**Exercise material:**
____________

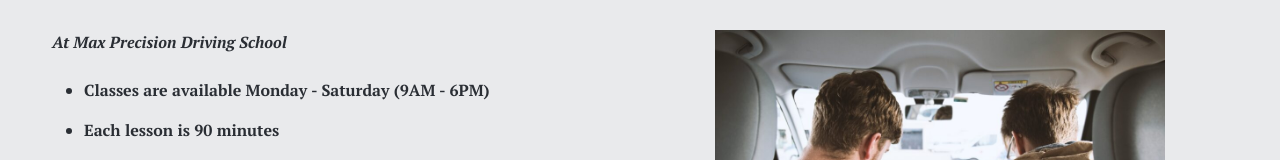
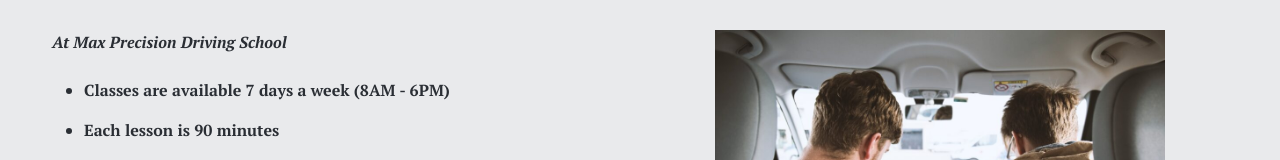
Before and after one commit to max-precision-driving-school/max-precision-driving-school, a React (Vite) app: page /rates in a window 1280 px wide. Shown: the part 177-337 px from the top of the page. Built offline with nearby package versions, Linux system fonts and the light colour scheme.

Commit message:
Updates hours of operation (#19)

```diff
--- a/src/routes/Rates.jsx
+++ b/src/routes/Rates.jsx
@@ -74,7 +74,7 @@ function Rates() {
                         <div className="col-12 col-md-6">
                             <p className="pt-serif-bold-italic">At Max Precision Driving School</p>
                             <ul className="">
-                                <li className="py-2 pt-serif-bold">Classes are available Monday - Saturday (9AM - 6PM)</li>
+                                <li className="py-2 pt-serif-bold">Classes are available 7 days a week (8AM - 6PM)</li>
                                 <li className="py-2 pt-serif-bold">Each lesson is 90 minutes</li>
                                 <li className="py-2 pt-serif-bold">Highway lessons available</li>
                             </ul>
```
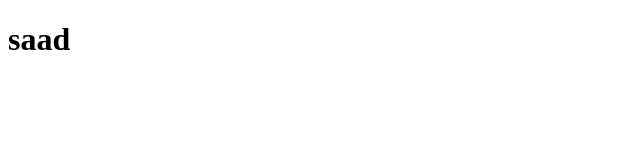
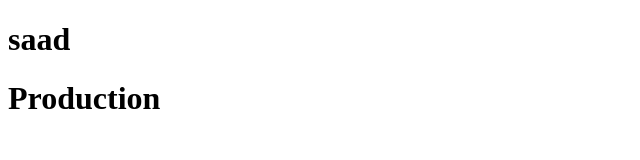
Before and after one commit to maleksaad7474-dotcom/saad_202326800043_ese2025, a plain HTML site: page index.html in a window 1280 px wide. Shown: the whole page, without its empty margins (0-640 px from the left). Drawn offline with Linux system fonts and the light colour scheme.

Commit message:
second commit

```diff
--- a/index.html
+++ b/index.html
@@ -7,5 +7,6 @@
 </head>
 <body>
     <h1>saad</h1>
+    <h1> Production</h1>
 </body>
 </html>
```
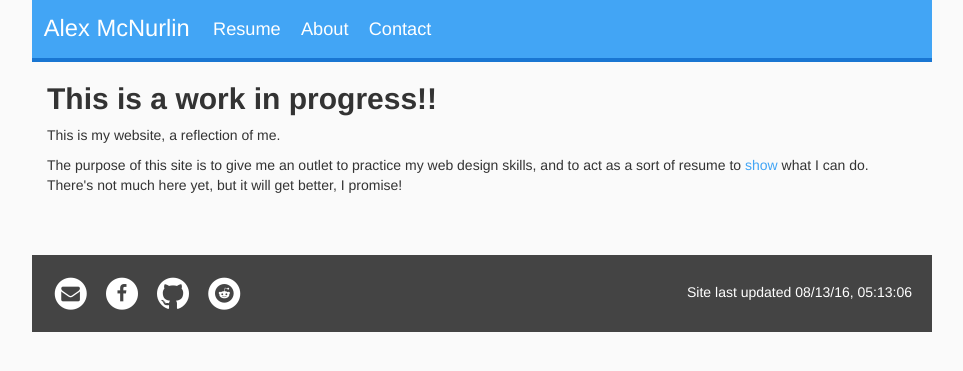
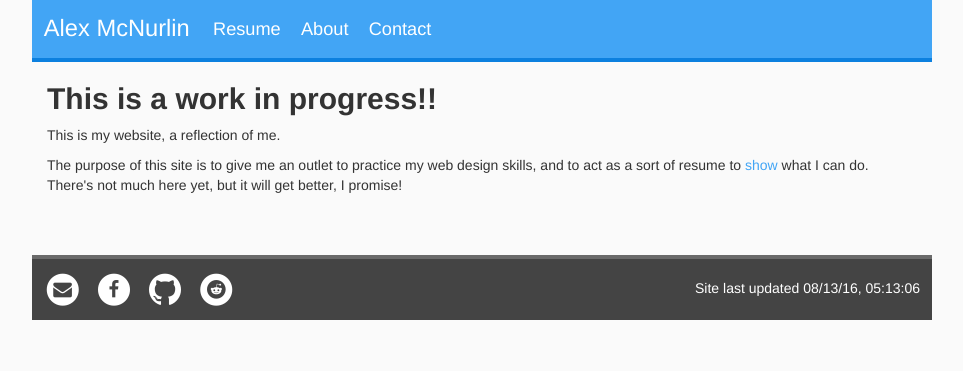
Before and after one commit to alexmcnurlin/alexmcnurlin.github.io, a Jekyll site: the page built from index.html, in a window 1280 px wide. Shown: the top 371 px of the page, without its empty margins (158-1121 px from the left). Built offline with Jekyll 4.4.1, drawn with Linux system fonts in a browser that asks for light colours; nearby versions of some CDN libraries.

Commit message:
Tweak footer CSS

```diff
--- a/public/css/core.sass
+++ b/public/css/core.sass
@@ -5,9 +5,10 @@
 $white:        #ffffff
 $light-grey:   #bdbdbd
 $dark:         #444444
+$darker:       lighten($dark, 15%)
 $background:   #fafafa
 $primary:      #42A5F5
-$primary-dark: #1976d2
+$primary-dark: darken($primary, 15%)
 
 $accent:       #b18e5f
 //$accent-dark:  #
@@ -82,11 +83,11 @@ nav
       text-decoration: none
 
 /* Footer */
-
 footer
   line-height: 2em
   background-color: $dark
-  padding: 20px
+  border-top: 4px solid $darker
+  padding: 12px
   margin: -15px
   margin-top: 50px
   vertical-align: middle
```
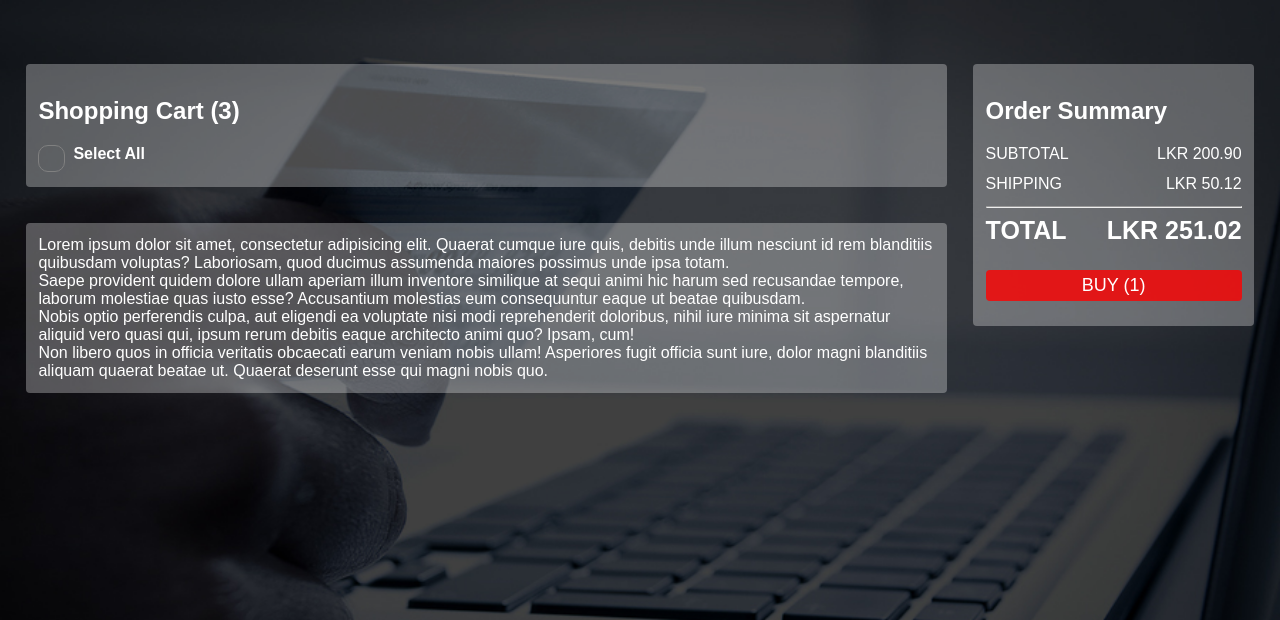
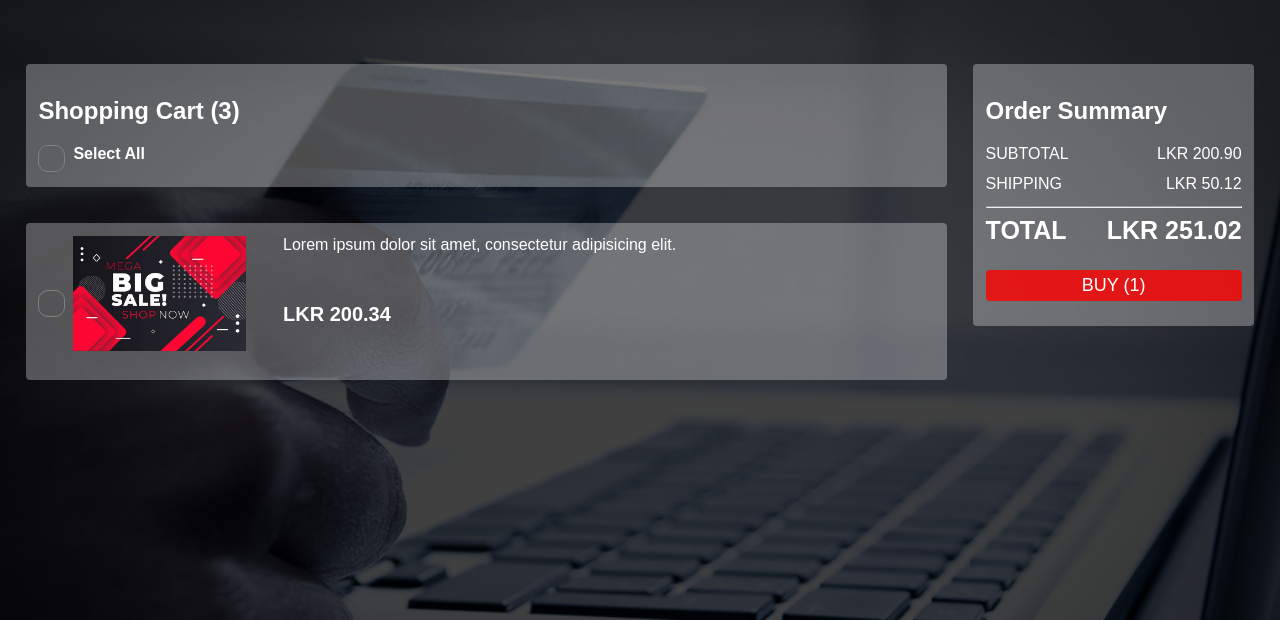
Before and after one commit to Lakmal98/yoyo, a PHP site: page /user/cart in a window 1280 px wide. Shown: the top 620 px of the page. Run offline with PHP 8.4, Linux system fonts and the light colour scheme; some libraries are stand-ins or nearby versions.

Commit message:
Almost finish cart

```diff
--- a/user/cart.php
+++ b/user/cart.php
@@ -52,10 +52,21 @@
 			</div>
 		</div>
 		<div class="cart-list">
-			<div>Lorem ipsum dolor sit amet, consectetur adipisicing elit. Quaerat cumque iure quis, debitis unde illum nesciunt id rem blanditiis quibusdam voluptas? Laboriosam, quod ducimus assumenda maiores possimus unde ipsa totam.</div>
-			<div>Saepe provident quidem dolore ullam aperiam illum inventore similique at sequi animi hic harum sed recusandae tempore, laborum molestiae quas iusto esse? Accusantium molestias eum consequuntur eaque ut beatae quibusdam.</div>
-			<div>Nobis optio perferendis culpa, aut eligendi ea voluptate nisi modi reprehenderit doloribus, nihil iure minima sit aspernatur aliquid vero quasi qui, ipsum rerum debitis eaque architecto animi quo? Ipsam, cum!</div>
-			<div>Non libero quos in officia veritatis obcaecati earum veniam nobis ullam! Asperiores fugit officia sunt iure, dolor magni blanditiis aliquam quaerat beatae ut. Quaerat deserunt esse qui magni nobis quo.</div>
+			<div class="cart-item">
+				<div class="select-div">
+					<input type="checkbox" name="select-item-1" id="select-item-1">
+					<span class="select-mark" onclick="clickThis('select-item-1');"></span>
+					<img src="../img/sale.jpg" alt="Item-thumbnail">
+					<span class="desc-div">
+						<div class="description">
+							Lorem ipsum dolor sit amet, consectetur adipisicing elit.
+						</div>
+						<div class="price">
+							LKR 200.34
+						</div>
+					</span>
+				</div>
+			</div>
 		</div>
 	</div>
 </main>
--- a/user/css/cart.css
+++ b/user/css/cart.css
@@ -48,6 +48,7 @@
   background-color: transparent;
   border-radius: 10px;
   border: solid 1px gray;
+  transition: 0.5s;
 }
 
 .select-div:hover input ~ .select-mark {
@@ -108,3 +109,23 @@ label {
 .btn:hover {
 	background-color: darkred;
 }
+
+.cart-item > .select-div > img {
+	width: 20%;
+}
+
+.cart-item .select-mark {
+	transform: translateY(200%);
+}
+
+.cart-item .select-div .desc-div {
+	float: left;
+	float: right;
+	padding-right: 30%;
+}
+
+.desc-div > .price {
+	font-weight: bold;
+	font-size: 20px;
+	margin-top: 12.5%;
+}
```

____________

**Work request:**
Reproduce every line of the material above, but drop the pictures.

**Reply:**
Before and after one commit to max-precision-driving-school/max-precision-driving-school, a React (Vite) app: page /rates in a window 1280 px wide. Shown: the part 177-337 px from the top of the page. Built offline with nearby package versions, Linux system fonts and the light colour scheme.

Commit message:
Updates hours of operation (#19)

```diff
--- a/src/routes/Rates.jsx
+++ b/src/routes/Rates.jsx
@@ -74,7 +74,7 @@ function Rates() {
                         <div className="col-12 col-md-6">
                             <p className="pt-serif-bold-italic">At Max Precision Driving School</p>
                             <ul className="">
-                                <li className="py-2 pt-serif-bold">Classes are available Monday - Saturday (9AM - 6PM)</li>
+                                <li className="py-2 pt-serif-bold">Classes are available 7 days a week (8AM - 6PM)</li>
                                 <li className="py-2 pt-serif-bold">Each lesson is 90 minutes</li>
                                 <li className="py-2 pt-serif-bold">Highway lessons available</li>
                             </ul>
```
Before and after one commit to maleksaad7474-dotcom/saad_202326800043_ese2025, a plain HTML site: page index.html in a window 1280 px wide. Shown: the whole page, without its empty margins (0-640 px from the left). Drawn offline with Linux system fonts and the light colour scheme.

Commit message:
second commit

```diff
--- a/index.html
+++ b/index.html
@@ -7,5 +7,6 @@
 </head>
 <body>
     <h1>saad</h1>
+    <h1> Production</h1>
 </body>
 </html>
```
Before and after one commit to alexmcnurlin/alexmcnurlin.github.io, a Jekyll site: the page built from index.html, in a window 1280 px wide. Shown: the top 371 px of the page, without its empty margins (158-1121 px from the left). Built offline with Jekyll 4.4.1, drawn with Linux system fonts in a browser that asks for light colours; nearby versions of some CDN libraries.

Commit message:
Tweak footer CSS

```diff
--- a/public/css/core.sass
+++ b/public/css/core.sass
@@ -5,9 +5,10 @@
 $white:        #ffffff
 $light-grey:   #bdbdbd
 $dark:         #444444
+$darker:       lighten($dark, 15%)
 $background:   #fafafa
 $primary:      #42A5F5
-$primary-dark: #1976d2
+$primary-dark: darken($primary, 15%)
 
 $accent:       #b18e5f
 //$accent-dark:  #
@@ -82,11 +83,11 @@ nav
       text-decoration: none
 
 /* Footer */
-
 footer
   line-height: 2em
   background-color: $dark
-  padding: 20px
+  border-top: 4px solid $darker
+  padding: 12px
   margin: -15px
   margin-top: 50px
   vertical-align: middle
```
Before and after one commit to Lakmal98/yoyo, a PHP site: page /user/cart in a window 1280 px wide. Shown: the top 620 px of the page. Run offline with PHP 8.4, Linux system fonts and the light colour scheme; some libraries are stand-ins or nearby versions.

Commit message:
Almost finish cart

```diff
--- a/user/cart.php
+++ b/user/cart.php
@@ -52,10 +52,21 @@
 			</div>
 		</div>
 		<div class="cart-list">
-			<div>Lorem ipsum dolor sit amet, consectetur adipisicing elit. Quaerat cumque iure quis, debitis unde illum nesciunt id rem blanditiis quibusdam voluptas? Laboriosam, quod ducimus assumenda maiores possimus unde ipsa totam.</div>
-			<div>Saepe provident quidem dolore ullam aperiam illum inventore similique at sequi animi hic harum sed recusandae tempore, laborum molestiae quas iusto esse? Accusantium molestias eum consequuntur eaque ut beatae quibusdam.</div>
-			<div>Nobis optio perferendis culpa, aut eligendi ea voluptate nisi modi reprehenderit doloribus, nihil iure minima sit aspernatur aliquid vero quasi qui, ipsum rerum debitis eaque architecto animi quo? Ipsam, cum!</div>
-			<div>Non libero quos in officia veritatis obcaecati earum veniam nobis ullam! Asperiores fugit officia sunt iure, dolor magni blanditiis aliquam quaerat beatae ut. Quaerat deserunt esse qui magni nobis quo.</div>
+			<div class="cart-item">
+				<div class="select-div">
+					<input type="checkbox" name="select-item-1" id="select-item-1">
+					<span class="select-mark" onclick="clickThis('select-item-1');"></span>
+					<img src="../img/sale.jpg" alt="Item-thumbnail">
+					<span class="desc-div">
+						<div class="description">
+							Lorem ipsum dolor sit amet, consectetur adipisicing elit.
+						</div>
+						<div class="price">
+							LKR 200.34
+						</div>
+					</span>
+				</div>
+			</div>
 		</div>
 	</div>
 </main>
--- a/user/css/cart.css
+++ b/user/css/cart.css
@@ -48,6 +48,7 @@
   background-color: transparent;
   border-radius: 10px;
   border: solid 1px gray;
+  transition: 0.5s;
 }
 
 .select-div:hover input ~ .select-mark {
@@ -108,3 +109,23 @@ label {
 .btn:hover {
 	background-color: darkred;
 }
+
+.cart-item > .select-div > img {
+	width: 20%;
+}
+
+.cart-item .select-mark {
+	transform: translateY(200%);
+}
+
+.cart-item .select-div .desc-div {
+	float: left;
+	float: right;
+	padding-right: 30%;
+}
+
+.desc-div > .price {
+	font-weight: bold;
+	font-size: 20px;
+	margin-top: 12.5%;
+}
```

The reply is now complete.